People who have experienced or witnessed terrifying events often have memories and flashbacks that trigger bouts of anxiety and fear. These events include physical or sexual assaults, serious accidents, military combat, or natural disasters such as severe earthquakes and tsunamis. With time and proper care, many people get better; the bouts of anxiety and fear reduce and they adjust to daily life.
For some people, however, these flashbacks get worse. The person has uncontrollable thoughts about the traumatic event, causing severe anxiety and fear. They are unable to carry on with daily function. Such people suffer from Post-Traumatic Stress Disorder (PTSD). For instance, if someone has been in a near-fatal road accident, they may have vivid recollections of the accident from time to time. These recollections are very real and the person feels like the accident is happening at that very moment. These flashbacks trigger severe bouts of fear and anxiety.
People with PTSD experience severe anxiety and fear. The most common signs of PTSD are:
Reliving the event:The person has nightmares and vivid flashbacks of the traumatic event, which makes them relive the trauma. This can lead to intense physical reactions such as sweating, palpitations, nausea and panic attacks.
Avoidance:The person tends to avoid conversations, places and situations that are associated with the traumatic event, fearing the distressing memories they may trigger.
Being on the edge:The person is constantly alert and always on the lookout for danger even in safe environments. They have trouble sleeping and are easily startled.
Becoming emotionally detached: The person grows distant from friends and family and loses interest in activities that they once enjoyed.
People with PTSD also tend to develop other mental health issues such as depression, severe anxiety, substance abuse, and in some cases, even suicidal feelings. If you notice these symptoms in someone you know, you should talk to them about the disorder and suggest that they seek professional help.
Anyone who has experienced or witnessed an event that is life-threatening, physically or sexually violent, may develop PTSD. People who are born with a high risk of anxiety or depression are more susceptible. The severity and duration of the trauma one has faced can also be a factor. In some cases, the chances are influenced by the manner in which the brain handles stress. There is no single factor that causes PTSD, and it is normally due to a complex set of reasons.
It is normal to experience symptoms of PTSD immediately after a traumatic event. Most people overcome the distress with the help of family and friends, and are able to move on. However, if the symptoms persist for a long time after the event, then you must see a mental health professional. Treatment of PTSD primarily focuses on therapy, mainly cognitive behavioral therapy (CBT) and exposure therapy. Here the person is made to face the thoughts about the traumatic event; these are thoughts that the person normally tries to avoid because of the distress they cause. Repeated exposure to these thoughts reduces the distress that they may cause. PTSD medication is prescribed to help deal with depression and anxiety, and for people who have trouble sleeping.

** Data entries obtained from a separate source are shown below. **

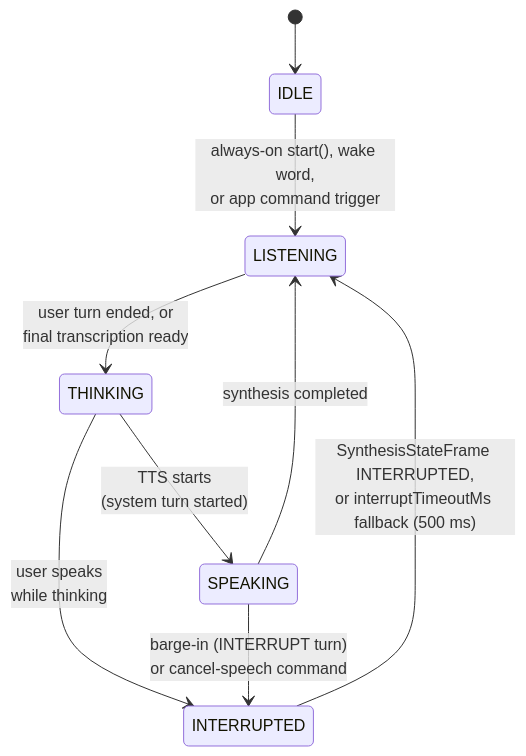
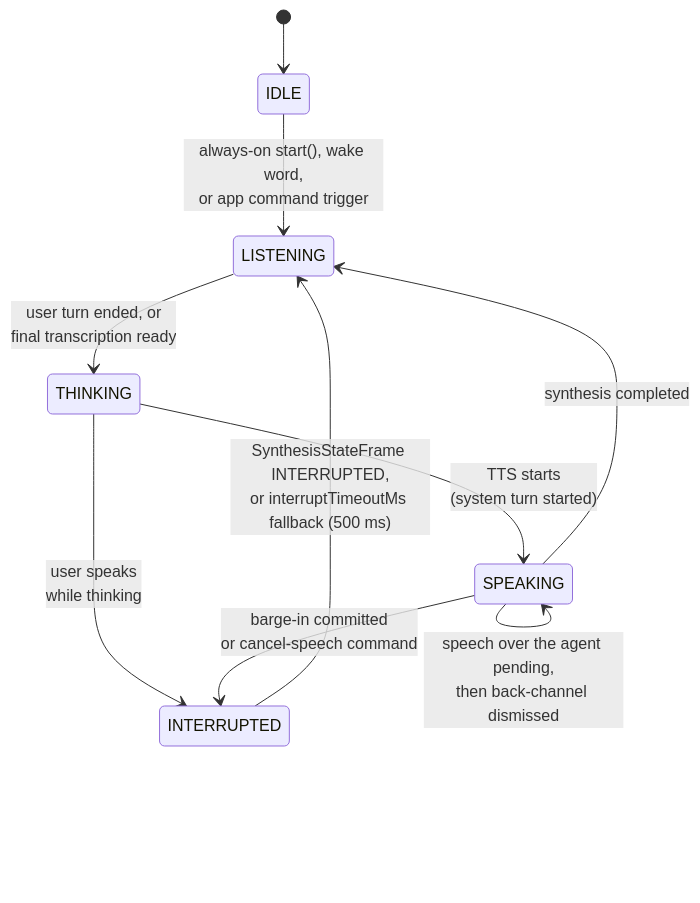
One commit to fatehmtd/VASDK changed the third of 3 diagrams in docs/reference/processors.md. Above: the diagram before and after it, drawn with Mermaid. The commit also changed other lines of this file and 55 other files, not shown here.

````diff
--- a/docs/reference/processors.md
+++ b/docs/reference/processors.md
@@ -143,11 +146,12 @@
 ```mermaid
 stateDiagram-v2
     [*] --> IDLE
     IDLE --> LISTENING: always-on start(), wake word,<br/>or app command trigger
     LISTENING --> THINKING: user turn ended, or<br/>final transcription ready
     THINKING --> SPEAKING: TTS starts<br/>(system turn started)
     THINKING --> INTERRUPTED: user speaks<br/>while thinking
-    SPEAKING --> INTERRUPTED: barge-in (INTERRUPT turn)<br/>or cancel-speech command
+    SPEAKING --> SPEAKING: speech over the agent pending,<br/>then back-channel dismissed
+    SPEAKING --> INTERRUPTED: barge-in committed<br/>or cancel-speech command
     SPEAKING --> LISTENING: synthesis completed
     INTERRUPTED --> LISTENING: SynthesisStateFrame INTERRUPTED,<br/>or interruptTimeoutMs fallback (500 ms)
 ```
````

People with PTSD require a lot of support and patience; it is important that you understand that emotional withdrawal is part of PTSD. Educating yourself about the disorder will give you more perspective on what the sufferer is going through. Offer to attend appointments with a mental health professional; this is both a show of support and means of understanding the disorder better. Moreover, you should encourage them to seek professional help, although it is important that you are not pushy and give them enough space.
If you have symptoms of PTSD, you should meet a mental health professional at the earliest. Treatments are highly effective and the sooner you seek help, the faster your recovery will be. Talking to people close to you, or people with the same problems, can help a great deal in easing the trauma. Maintaining a healthy routine with enough rest, exercise and a healthy diet, can help reduce anxiety.